Our research is currently focused on questions in perceptual organization and perceptual learning, including interactions of immediately-available (perpetual) information and retained (memory) information. Our work emphasizes the combined application of behavioral and electroencephalographic (EEG) methods, using the methods of computational neuroscience to link these variables.
There are currently four major areas of emphasis in our lab:
Behavioral regularities and neural mechanisms of perceptual learning: This work is pursuing two broad goals. The first is to provide simultaneous behavioral and neurophysiological evidence capable of supporting or refuting hypotheses of multiple, simultaneously-available levels of coding in visual perceptual learning. The second is to develop computational, biophysically-constrained models of the networks that support the learning and expression of visual perceptual learning.
Theoretical and empirical characterizations of perceptual organization (configurality): Our lab, in partnership with Jim Townsend's lab at Indiana University, is pursuing a linked theoretical and empirical program aimed at developing and testing general, theoretically-grounded definitions of configurality, with a particular interest in facial perception and memory.
Effects of brain iron deficiency and repletion on perception, memory, and cognition: This is a second new line of work in the lab, in which we are documenting (using a combination of behavioral, EEG, and MRI measures) the extent to which iron deficiencies in women of reproductive age produce measurable, and correctable, changes in basic perceptual, mnemonic, and cognitive abilities.
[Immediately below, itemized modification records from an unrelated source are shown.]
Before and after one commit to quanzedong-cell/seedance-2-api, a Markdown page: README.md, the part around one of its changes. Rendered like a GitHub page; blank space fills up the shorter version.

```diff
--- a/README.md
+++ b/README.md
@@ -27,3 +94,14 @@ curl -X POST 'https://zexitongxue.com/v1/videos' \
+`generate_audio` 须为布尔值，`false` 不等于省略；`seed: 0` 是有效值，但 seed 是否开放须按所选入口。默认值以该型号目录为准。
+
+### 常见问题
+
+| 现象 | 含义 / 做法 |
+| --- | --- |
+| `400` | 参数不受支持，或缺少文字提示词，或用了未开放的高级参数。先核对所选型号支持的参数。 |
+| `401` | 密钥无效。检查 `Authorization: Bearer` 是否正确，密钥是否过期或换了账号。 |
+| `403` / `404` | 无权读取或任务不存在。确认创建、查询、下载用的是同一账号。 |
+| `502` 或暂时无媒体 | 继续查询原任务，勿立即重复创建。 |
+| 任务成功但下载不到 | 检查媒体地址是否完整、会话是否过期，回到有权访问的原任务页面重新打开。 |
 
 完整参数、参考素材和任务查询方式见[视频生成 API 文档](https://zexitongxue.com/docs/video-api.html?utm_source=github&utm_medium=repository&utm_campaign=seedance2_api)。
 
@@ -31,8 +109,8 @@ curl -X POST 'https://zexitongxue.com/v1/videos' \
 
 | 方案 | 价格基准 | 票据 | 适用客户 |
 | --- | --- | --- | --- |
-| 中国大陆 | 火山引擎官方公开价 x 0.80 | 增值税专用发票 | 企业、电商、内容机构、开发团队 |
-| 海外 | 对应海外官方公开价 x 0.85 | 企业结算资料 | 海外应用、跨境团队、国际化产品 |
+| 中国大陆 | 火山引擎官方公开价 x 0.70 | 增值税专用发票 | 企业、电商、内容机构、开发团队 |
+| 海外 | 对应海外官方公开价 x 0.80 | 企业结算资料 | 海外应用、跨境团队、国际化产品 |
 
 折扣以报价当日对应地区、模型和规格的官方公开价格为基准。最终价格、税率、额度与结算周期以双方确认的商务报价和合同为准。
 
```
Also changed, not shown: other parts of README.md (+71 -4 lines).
Animal models for developing and evaluating computational algorithms for cortical source localization of EEG: The goal of this new line of work is to use the remarkable characteristics of the rat vibrissal system to develop allied statistical and empirical methods for comparing the performance of algorithms for EEG cortical source localization to a physical ground-truth.